The British sent warships to Langkat and "other pepper ports" on Sumatra.

On July 1, Slavery officially ended in the Dutch East Indies.
Tobacco plants were introduced in North Sumatra.

Fransen van de Putte, a former plantation owner in Java and an opponent of the forced cultivation system, became Minister of Dutch Colony Affairs.

Mandatory planting of cloves and nutmeg is ended.

1864 AD
On April 1, the first Dutch East Indies stamp was issued.

The Netherlands experimented with rubber plants in Java and Sumatra.
The Netherlands claims the Mentawai Islands.
Sultan Siak was last abdicated.

1865 AD
Forced planting of tea, cinnamon and indigo ended.
The Netherlands introduces tobacco in Deli and North Sumatra.

The Netherlands instituted direct rule in the Asahan Sultanate in North Sumatra and drove the Sultan to Riau.

New forestry laws and regulations are introduced.

1866 AD
The mandatory planting of tobacco is ended.
The Dutch East Indies instituted direct rule on Sumba.

1867 AD
Mount Merapi erupts near Yogyakarta; 1,000 people died.

"Responsibility Act" requires that the Netherlands Indies finances be separated from the Dutch finances.
The Dutch East Indies Ministry of Education was formed.

1868 AD
The Dutch tightened their authority over Bengkulu.

1869 AD
One third of the inhabitants of Savu died of smallpox.

Aceh requested protection from the Ottoman Empire.

Deli Maatschappij was founded by private investors.

1870 AD
The Minahasa region was placed under direct Dutch government.

The Sugar Law began a period of agricultural renewal.

The disease struck coffee plants in Java.
Regular steamship service to the Netherlands via the Suez Canal was opened.

1871 AD
The Agrarian Law, Agrarische Wet, promotes the privatization of agriculture, and begins to cancel various forced cultivation practices.
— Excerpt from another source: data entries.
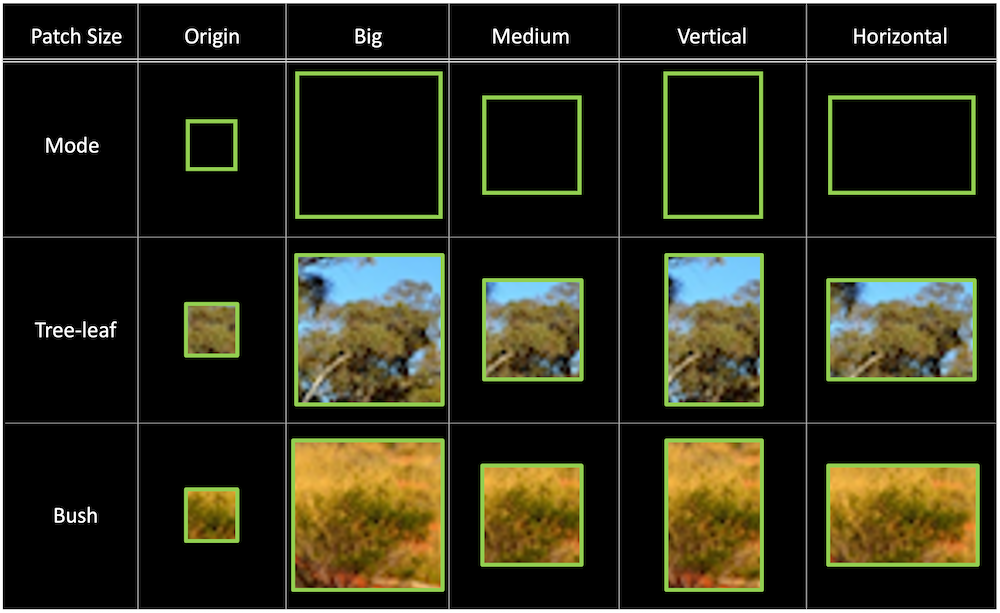
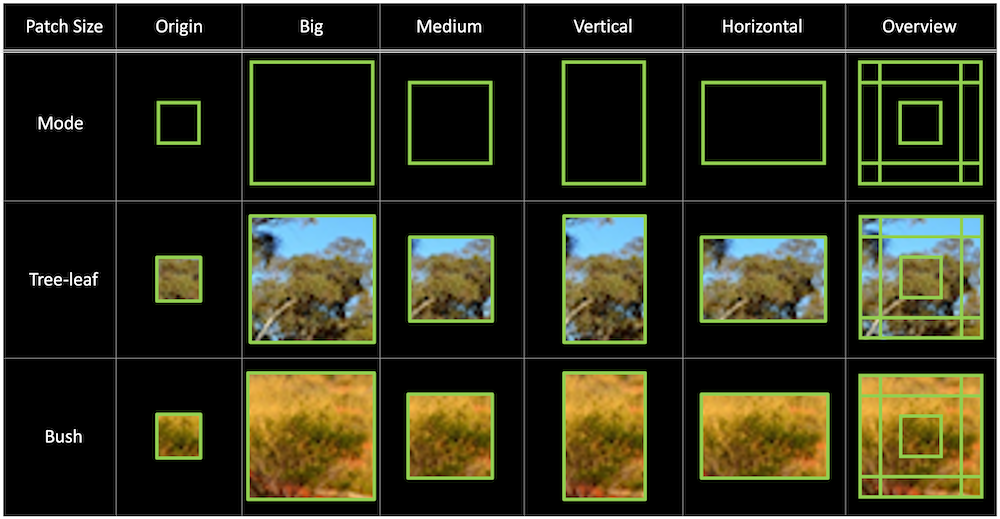
readme update

diff --git a/README.md b/README.md
@@ -27,18 +27,62 @@ Table 1. look alike patches to be classified.
 Table 2. allowing origin patches to be in context by inclduing nearby piexels.
 
 ## IDEA
-<p aling='justfy'> So I decided to grand 'second chance' for those classified patches with low confidence under a certain threshold (70%). In this 'second chance', classification will be rerun with additional four patches which include neighbor area in different shape: big, medium, vertical, horizontal ↓ </p>
+<p aling='justfy'> So I decided to grant 'second chance' for those classified patches with low confidence under a certain threshold (70%). In this 'second chance', classification will be rerun with additional four patches which include neighbor area in different shape: big, medium, vertical, horizontal ↓ </p>
 
 ![picture](screenshots/modes.png) </br>
 Figure 2. Different modes for each ambiguous patch.
 
-When the trained model process all of those modes, the classification result will be varied. This variation will be reflected to the final classification array by adding weights for each mode. </br>
+<p aling='justfy'> When the trained model process all of those modes, the classification result will be varied. This variation will be reflected to the final classification array by adding weights for each mode. </p>
+</br>
 (To be continue...)
 
+## IMPLEMENTATION of WEIGHTING
+
+In the current implementation, weighting is calculated as following : </br>
+
+$$ R(origin) * 0.4 + R(mid) * 0.3 + R(big) * 0.1 + R(vertical) * 0.1 + R(horizon) * 0.1 $$
+
+<p aling='justfy'> Let R(mode) represent array of inference result where mode is either one of origin, big, mid, vertical, and horizon which represent each of the window sizes used for classification. </p>
+
+## TIME COMPLEXITY
+<p aling='justfy'> This methodology is not that efficient when the average confidence of a model (AvConf(model)) is low or confidence threshold (T(conf)) is set to be low because. Both factors will increase the number of this post-processing run. This can be represented as following equation : </p>
+
+$$ Average number of vote = AvConf(model) * T(conf) * N(windows) * N(Classificaiton_run) $$
+$$ N(Classification_run) = (Image_size / patch_size) - padding_area $$ 
+$$ padding_area =  2 * patch_size * (w + y + 2) $$
+
+## RESULT
+![picture](screenshots/result_trace.png) </br>
+Figure 3. Trace of voting </br>
+<p aling='justfy'> Figure 3 shows the trace of voting which shows where voting algorithm is applied. Shown in Figure 3, voting was happened in some ambiguous area not all area. </p>
+
+![picture](screenshots/result_trace.png) </br>
+Table 3. Change in classification result before and after voting. </br>
+<p aling='justfy'> Table 3 shows the change in classificaiton result before and after voting. Before voting, the highest scored class was ??. After the weighted-voting happend, however, the highest scored class was changed into ??. This is because the neighbor area gave more weight to the class especially in window-?? and window-??. </p>
+
+## COMPARISION with No-Voting System
+
+|Ground Truth |No-Voting       |Voting         |
+|-------------|----------------|---------------|
+|![picture](screenshots/result-gt.png)|![picture](screenshots/result-no-voting.png)|![picture](screenshots/result-voting.png)|
+|![picture](screenshots/result2-gt.png)|![picture](screenshots/result2-no-voting.png)|![picture](screenshots/result2-voting.png)|
+
+Table 4. Comparision of Inference result of Voting and non-Voting. </br>
+
+<p aling='justfy'> As you can see from Table 4, there are some differences in inference result especially in ambiguous area. The used model has ??? of accuracy and ?? of confidence threshold is applied for voting trigger to amphasize the difference between the modes.</p>
+
+
+
 ## FUTURE WORK
-[1] As this is post-processing methodology, this can also be applied to object-detection to improve detections with low-confidence. </br>
-[2] Current code doesn't include padding. But, to maximise the performance of this methodology , padding must be implemented upon the class type. </br>
-[3] This might have some impact on training dataset. Because of this methodology, it would be even more accurate if the model is trained without ambiguous patch (like in table1) </br>
+* As this is a post-processing methodology, this can also be applied to an object-detection challenge to improve detections with low-confidence. </br>
+* Current code doesn't include padding. But, to maximise the performance of this methodology , padding must be implemented upon the class type. </br>
+* This might have some impact on training dataset. Because of this methodology, it would be even more accurate if the model is trained without ambiguous patch (like in table1) </br>
+
+## BASE WORK
+this work is based on the following project : [patch based classification](https://github.com/boguss1225/classification-patch-base)
+
+## DATA_AVAILABILITY
+Used dataset is fully available upon request: jcjc7890@gmail.com
 
 ## REFERENCE
 [1] https://www.networkbirdlife.org/home/northern-nsw-surveyors-excited-to-find-a-surprise-bird-during-annual-surveys-at-two-bush-heritage-properties-in-2021 </br>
This law was issued by the Dutch East Indies colonial government as a follow-up to the victory of the Liberal party in the Netherlands, as well as replacing the politics of forced cultivation (Cultuur Stelsel) with Dutch businessmen investment. In its implementation Agrarische Wet supported the establishment of large Dutch plantations in the Dutch East Indies, so that it could be called an effort to attract private capital to the Dutch East Indies.
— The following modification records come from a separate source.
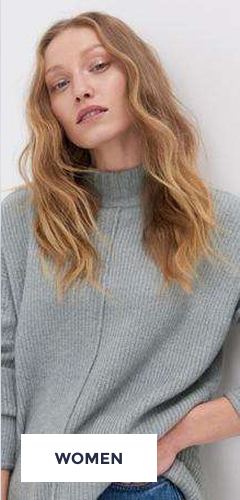
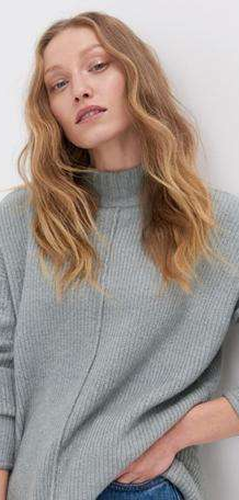
CategoryPick.jsx done

diff --git a/src/components/CategoryPick.jsx b/src/components/CategoryPick.jsx
@@ -16,25 +16,64 @@ const CategoryPick = () => {
   return (
     <div className="py-10 px-4 md:px-20">
       <h2 className="text-2xl md:text-3xl font-bold mb-8 text-center">Editor's Pick</h2>
+      <p className="text-center text-gray-500 mb-8 text-sm md:text-base">
+        Problems trying to resolve the conflict between
+      </p>
       
-      <div className="grid grid-cols-2 md:grid-cols-4 gap-6">
-        {categories.map((cat) => (
-          <div key={cat.id} className="relative group cursor-pointer overflow-hidden rounded-md shadow-lg">
-            <img 
-              src={cat.image} 
-              alt={cat.title} 
-              className="w-full h-40 md:h-60 object-cover transition-transform duration-300 group-hover:scale-110" 
-            />
-            <div className="absolute inset-0 bg-black bg-opacity-30 flex items-center justify-center">
-              <h3 className="text-white text-lg font-semibold">{cat.title}</h3>
-            </div>
-          </div>
-        ))}
+      <div className="flex flex-wrap justify-center gap-4">
+  {/* Men */}
+  <div className="relative group cursor-pointer overflow-hidden rounded-md shadow-lg basis-full md:basis-[50%] md:max-w-[510px] md:h-[500px]">
+    <img 
+      src={menImage} 
+      alt="Men" 
+      className="w-full h-full object-cover transition-transform duration-300 group-hover:scale-105" 
+    />
+    <div className="absolute bottom-4 left-4 bg-white px-4 py-2 text-black font-semibold text-sm">
+      MEN
+    </div>
+  </div>
+
+  {/* Women */}
+  <div className="relative group cursor-pointer overflow-hidden rounded-md shadow-lg basis-[48%] md:basis-[240px] md:h-[500px]">
+    <img 
+      src={womenImage} 
+      alt="Women" 
+      className="w-full h-full object-cover transition-transform duration-300 group-hover:scale-105" 
+    />
+    <div className="absolute bottom-4 left-4 bg-white px-4 py-2 text-black font-semibold text-sm">
+      WOMEN
+    </div>
+  </div>
+
+  {/* Accessories + Kids Nested */}
+  <div className="flex flex-col gap-4 basis-[48%] md:basis-[240px]">
+    <div className="relative group cursor-pointer overflow-hidden rounded-md shadow-lg h-[242px]">
+      <img 
+        src={accessoriesImage} 
+        alt="Accessories" 
+        className="w-full h-full object-cover transition-transform duration-300 group-hover:scale-105" 
+      />
+      <div className="absolute bottom-4 left-4 bg-white px-4 py-2 text-black font-semibold text-sm">
+        ACCESSORIES
       </div>
     </div>
+
+    <div className="relative group cursor-pointer overflow-hidden rounded-md shadow-lg h-[242px]">
+      <img 
+        src={kidsImage} 
+        alt="Kids" 
+        className="w-full h-full object-cover transition-transform duration-300 group-hover:scale-105" 
+      />
+      <div className="absolute bottom-4 left-4 bg-white px-4 py-2 text-black font-semibold text-sm">
+        KIDS
+      </div>
+    </div>
+  </div>
+</div>
+</div>
   );
 };
 
 export default CategoryPick;
 
-//TODO: Burda kullanılan sınıfları öğren ve düzenle
+//TODO: Burda kullanılan sınıfları öğren ve düzenle ayrıca kafalar kesik 

diff --git a/src/layouts/Layout.jsx b/src/layouts/Layout.jsx
@@ -9,6 +9,7 @@ export default function Layout({ children }) {
       <main className="flex-grow bg-gray-50">{children}</main>
       <footer className="bg-gray-800 text-white py-4 text-center">
         Footer Content
+        
       </footer>
     </div>
   );

diff --git a/src/components/HeroSlider.jsx b/src/components/HeroSlider.jsx
@@ -47,7 +47,9 @@ const HeroSlider = () => {
           background: white;
         }
       `}</style>
+      
           </div>
+          
         );
       };
  

diff --git a/src/layouts/tests.jsx b/src/layouts/tests.jsx
@@ -1,0 +1,13 @@
+import react from "react";
+
+const tests = () => {
+
+    return(
+
+
+
+
+    );
+};
+
+export default tests;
The smallpox epidemic killed 18,000 people in Bali.
Telegraph cables are installed from Banyuwangi, Java to Australia.

November, Sumatra Treaty between Britain and the Netherlands: the Netherlands gives the Golden Coast to the British; The Netherlands can send contract workers from India to Dutch Guiana (now: Suriname); The Netherlands are free to act in Sumatra, the United Kingdom and the Netherlands have trade rights in Aceh. As a result of this agreement: there were no more objections to Dutch efforts to conquer Aceh.

1872 AD
The Batak War began in northern Sumatra, lasting until 1895.

Map of the Dutch East Indies war

1873 AD
On January 25, the envoy from Aceh held talks with the American consul in Singapore, but Washington refused to provide US assistance. The Netherlands answered with war.
On March 26, the Aceh War broke out. The Netherlands bombed Banda Aceh.

On April 8, the Dutch landed their forces in Banda Aceh.

Sultan Kutai signed an agreement recognizing the Dutch.

Assam tea plants from India were introduced to replace tea plants from China, the results of which are disappointing.

The first railroad was built in Java.

1874 AD
On January 24, Aceh Fighters left Banda Aceh and withdrew to the hills. The Netherlands announces that the Sultanate of Aceh has ended.

Sultan Mahmud Syah from Aceh died in the forest; Sultan Ibrahim Mansur Syah led the empire in the hills until 1907. Teuku Umar, an Aceh aristocrat, led the Acehnese forces.

Dutch expedition to Flores.
The Netherlands sends a messenger to the Aru Islands.

1875 AD
The Dutch East Indies, Australia and Germany established a border between their claims in New Guinea.

1876 ​​AD
MT rubber plantations were introduced in Java.
Baba Hassan led a rebellion in Halmahera.

1877 AD
The establishment of the North Sumatra Langkat Sultanate

1899 AD - 1942 AD
National Awakening

Source: http://en.wikipedia.org/wiki/History_Nusantara_%281800-1942%29 and various sources

Arabic Culture Turns Inheritance from Christian Religious Culture